“We’re basically trying to get a couple of containers filled and over here so we can get these to Toys “R” Us, since they have orders in, and into your guy’s hands.”
The Golden Age and series 3 of Indie Spotlight are still being worked on using their new body system.
“There are a lot of bumps in the industry. I don’t think that you can really know what it’s like unless you’re working in it. It’s not fun. It may seem like it is, and I think it was when I first started, but it really gets tough, and you’ll learn. But it’s something that I wanted to do and I’m trying to get something out for everybody to have, some nice articulated action figures.”
The panel then went into questions from the attendees. This is where the insanity was expected to occur, right?
Geoff was asked how he got his passion for making toys and action figures.
“I was always a toy collector and always into comics, much like probably everyone here. Fast forward, i got into construction work and I collected still but it wasn’t a lot. I kind of backed a little off of it and comics. Then one day, I started getting back into it again and I decided I wanted to do something in the toy industry. I had no clue what it was about. I was like,”What do you do? How do you get in the toy industry?” Nowadays it’s very open, and you can see what goes on in the toy industry, especially through us [laughing] about the things that are happening, but when I was getting in 10 years ago there was no chart on how to get into the toy industry.”
“One day I said, y’know what I’m done with the construction work and I just left the construction business and started a toy company.”
Geoff went on to talk about the process of getting his first toy, The Shockini, made and getting his first toy license, The Toxic Avenger. Then he went on to discuss the daunting task of moving up to fully articulated action figures from the simpler block figures.
The questions ranged from advice on getting a toy made to asking about what future licensed heroes Geoff would love to have in the Indie Spotlight line. Geoff and the guests took lots of time with each question and it was really… uneventful. It played out more like friends just shooting the s**t than the rabid back and forth arguing everyone had predicted and expected. Except for one thing…
During the question and answer portion, an attendee raised his hand and was called on. Instead of asking anything, he slowly made his way to the front and said,”I wanted to give you this.”
The panel joked about him serving papers, assuming it was something else entirely. It was not. Beckett was served court documents right there in the middle of the SDCC panel, and kind of mirrored his career in the industry thus far.
After that, the panel quickly moved on without skipping a beat. at the end, Geoff gave attendees black edition Mallow figures and shook hands with fans.
That’s it, folks.
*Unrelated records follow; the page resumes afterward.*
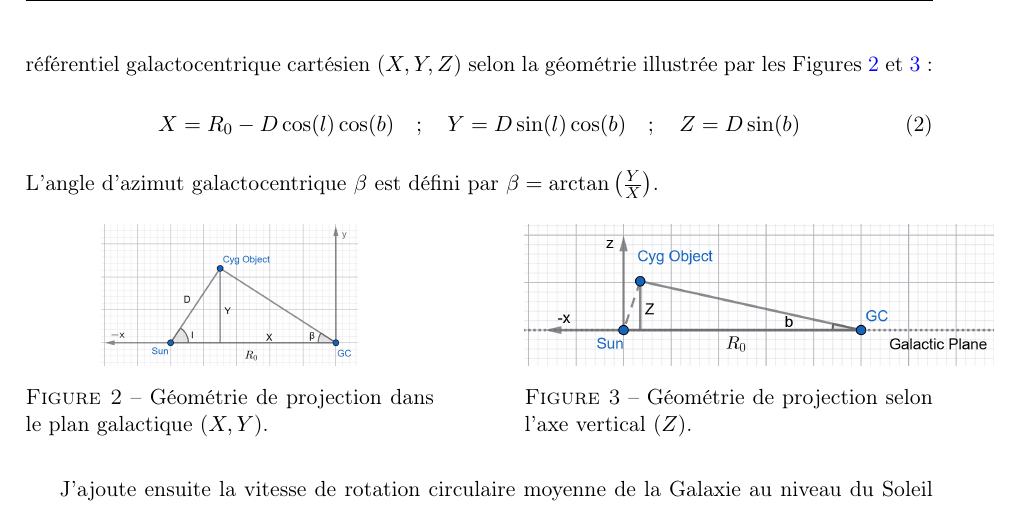
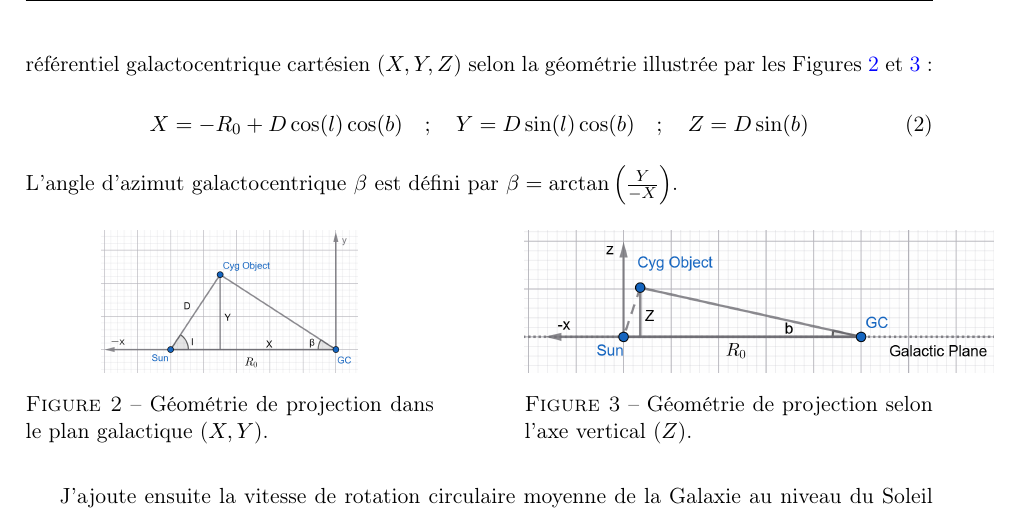
Before and after one commit to KyuriTaima/CygnusDynamics, a LaTeX paper (Rapport/Rapport de stage.tex): part of page 6 of 22, cut so that both start at the same text. Compiled offline with pdfLaTeX.

Commit message:
Overleaf Connect auto-sync [2026-06-12 11:12:39]

```diff
--- a/Rapport/Rapport de stage.tex
+++ b/Rapport/Rapport de stage.tex
@@ -167,9 +167,9 @@
 
 	Les publications de référence fournissent les coordonnées spatiales en longitude ($l$) et latitude ($b$) galactiques, ainsi que la distance héliocentrique ($D$). J'effectue la transformation vers le référentiel galactocentrique cartésien ($X, Y, Z$) selon la géométrie illustrée par les Figures \ref{fig:geometry_plane} et \ref{fig:geometry_Z} :
 	\begin{equation}
-		X = R_0 - D \cos(l) \cos(b) \quad ; \quad Y = D \sin(l) \cos(b) \quad ; \quad Z = D \sin(b)
+		X = -R_0 + D \cos(l) \cos(b) \quad ; \quad Y = D \sin(l) \cos(b) \quad ; \quad Z = D \sin(b)
 	\end{equation}
-	L'angle d'azimut galactocentrique $\beta$ est défini par $\beta = \arctan\left(\frac{Y}{X}\right)$.
+	L'angle d'azimut galactocentrique $\beta$ est défini par $\beta = \arctan\left(\frac{Y}{-X}\right)$.
 
 	\begin{figure}[H]
 		\centering
```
The biggest surprise here was the lack of surprise.
Stay tuned to MTV Geek for all your in depth SDCC coverage!